Various evangelical thinkers and leaders have commented, often coming to quite different conclusions on the question, “How should evangelicals respond?”
Position #1: Gabe Lyons, a best-selling author and founder of Q Ideas, says Giglio is a “target of intolerance” and “reverse discrimination at its finest“:
As gays come out of the closet, are Christians meant to swap and go hide back in closets of their own? This zero-sum game is the most un-American of games.
Freedom to speak your mind and live by your convictions—a person’s freedom of conscience—is the first, most fundamental, American right. James Madison believed strongly in the freedom of conscience, even claiming, “This right is in its nature an unalienable right” in his Memorial and Remonstrance written in 1785. Maintaining and defending “freedom of conscience” protects every citizen from being coerced, cajoled, intimidated or bullied into taking a point of view that goes against their deepest convictions.
It’s a sad day in America when that right is up for debate.
Position #2: Author and blogger Matthew Lee Anderson, in a guest post for CNN, argued that while Christians have a right to be concerned, we ought to shrug off inaugural pastor rejection:
In such moments, conservative Christians have been ready and quick to demonstrate their ample supply of passion for the truth.
The last imbroglio about homosexuality in our country was the Chick-Fil-A affair, which resulted in long lines of socially conservative people cheerfully waiting to eat their chicken sandwiches. This time, the response has already been more strictly rhetorical, but just as swift and as strongly worded. Russell Moore’s website crashed because of the massive amount of traffic, he wrote.
It is somewhat ironic that Giglio, the founder of Passion, stepped so quietly from the stage given the cacophony all around him. His statement was gracious without changing his stance. It did not denounce the White House or those seeking to dismiss him.
In fact, this sort of political dispassion is precisely what we could all use a lot more of, and conservative Christians have better reasons than most to lead the way.
Position #3: Scot McKnight says that while Giglio did the right thing by withdrawing, he “could have done the right-er thing by never accepting such an invitation”:
Any evangelical on the platform of any Inauguration, Democrat or Republican, is being used. No one’s prayer will be acceptable to specific faiths… and if you tailor your prayer to all you shift your theology.
This is what happens when you enter the political forum. When you enter politics you risk sullying the gospel. In DC everything is political. Who speaks, who stands where, who gets to be in the parameters of the photos, who speaks when and when one speaks where… To agree to the political space is to agree with the politics.
What happened to Louie is what happens when pastors and Christian leaders become complicit in politics. Politics determines everything. Not one’s theology, not one’s noble efforts to bring down trafficking, not one’s capacity to pray or lead the nation in a prayer for all. Politics determines everything. And the pastor who stands on that platform makes the gospel complicit in that platform’s politics.
Scoring the Debate: How should evangelicals respond to the Giglio incident?
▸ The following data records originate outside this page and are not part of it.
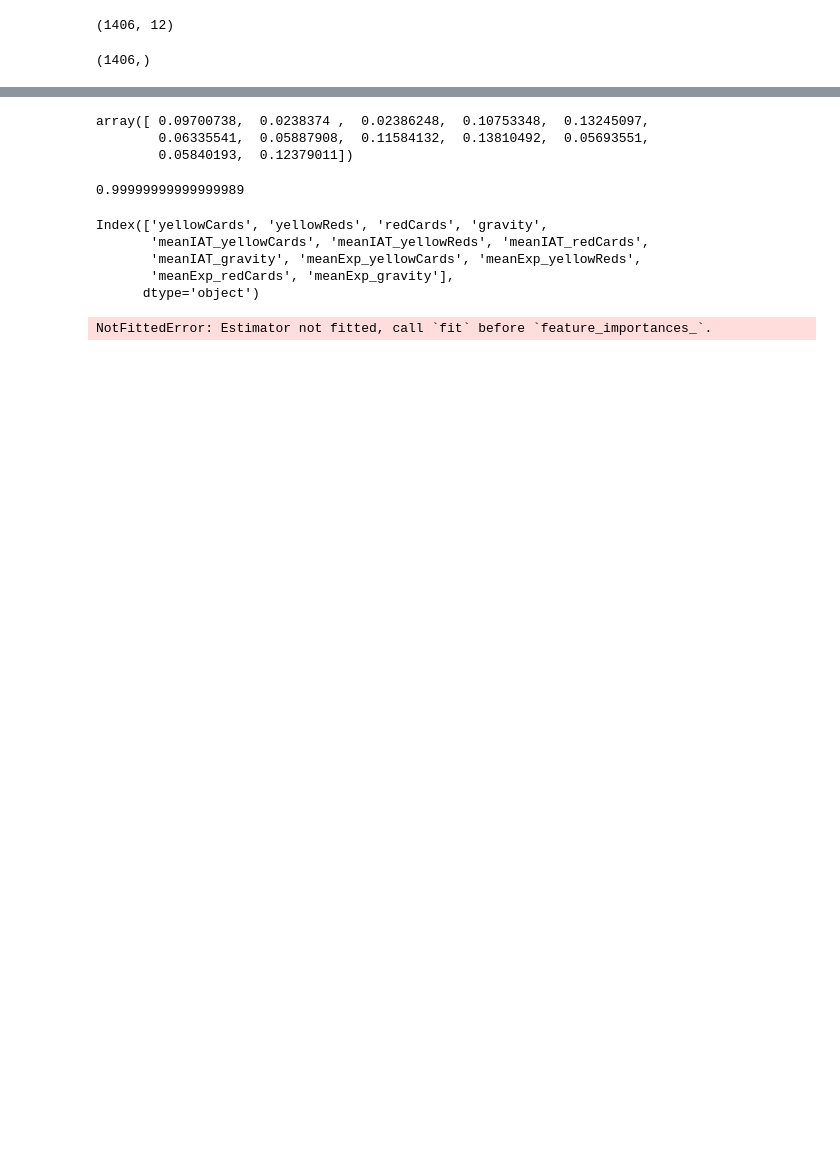
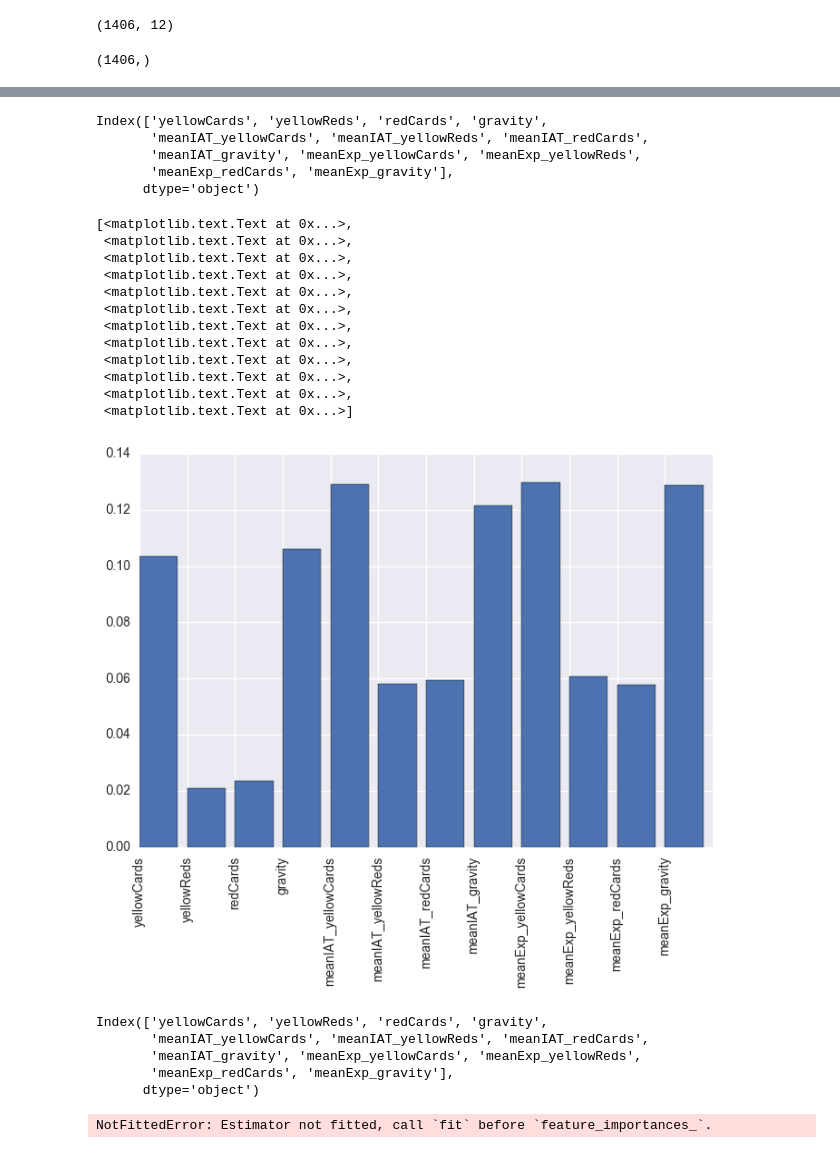
Before and after one commit to jmuth/ADA_homeworks, a Jupyter notebook: 04 - Applied ML/ML_start.ipynb, the cells around one changed output, grey strips where cells are left out. Saved outputs shown, nothing was run; the diff lists cells and outputs as text; code cells hidden in the pictures; blank space fills up the shorter version.

```diff
--- a/04 - Applied ML/ML_start.ipynb
+++ b/04 - Applied ML/ML_start.ipynb
@@ -29,23 +37,13 @@ Start by binary classification
 # %%
 def separator(x):
-    if x == 0.:
+    if x <= 0.25:
         return 0
-    elif x == 0.125:
+    elif x <= 0.5:
         return 1
-    elif x == 0.25:
+    elif x <= 0.75:
         return 2
-    elif x == 0.375:
+    elif x <= 1.:
         return 3
-    elif x == 0.5:
-        return 4
-    elif x == 0.625:
-        return 5
-    elif x == 0.75:
-        return 6
-    elif x == 0.875:
-        return 7
-    elif x == 1.:
-        return 8
 # %%
 target = target.apply(separator)
 # %%
@@ -129,13 +81,33 @@ i = _
-# %%
-i
-# %% [output]
-array([ 0.09700738,  0.0238374 ,  0.02386248,  0.10753348,  0.13245097,
-        0.06335541,  0.05887908,  0.11584132,  0.13810492,  0.05693551,
-        0.05840193,  0.12379011])
-# %%
-sum(i)
-# %% [output]
-0.99999999999999989
+# %%
+imp = forest.feature_importances_
+# %%
+importance = pd.DataFrame([forest.feature_importances_], columns = df.columns)
+importance.columns
+# %% [output]
+Index(['yellowCards', 'yellowReds', 'redCards', 'gravity',
+       'meanIAT_yellowCards', 'meanIAT_yellowReds', 'meanIAT_redCards',
+       'meanIAT_gravity', 'meanExp_yellowCards', 'meanExp_yellowReds',
+       'meanExp_redCards', 'meanExp_gravity'],
+      dtype='object')
+# %%
+fig, ax = plt.subplots()
+ax.bar(range(len(imp)), imp)
+ax.set_xticks(range(0, 12))
+ax.set_xticklabels(importance.columns, rotation=90)
+# %% [output]
+[<matplotlib.text.Text at 0x...>,
+ <matplotlib.text.Text at 0x...>,
+ <matplotlib.text.Text at 0x...>,
+ <matplotlib.text.Text at 0x...>,
+ <matplotlib.text.Text at 0x...>,
+ <matplotlib.text.Text at 0x...>,
+ <matplotlib.text.Text at 0x...>,
+ <matplotlib.text.Text at 0x...>,
+ <matplotlib.text.Text at 0x...>,
+ <matplotlib.text.Text at 0x...>,
+ <matplotlib.text.Text at 0x...>,
+ <matplotlib.text.Text at 0x...>]
+[figure, added]
 # %%
 df.columns
 # %% [output]
```
Also changed, not shown: parts of 18 cells of this notebook, 3 other files.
Should we be outraged? Should we shrug and recommit ourselves to good works? Or should we simply avoid letting politicians use us for their PR purposes?
Like many other evangelical reactions to the Giglio incident, each of these men provides persuasive, if incomplete, reasons for their positions. But it’s difficult to say what arguments will be most effective in a our strange era, a post-Christian society in which most people still identify as Christians. Perhaps we should simply be encouraged that we’re still having debates influenced by neo-Calvinism or neo-Anabaptism when too many Christians have embraced neo-secularism.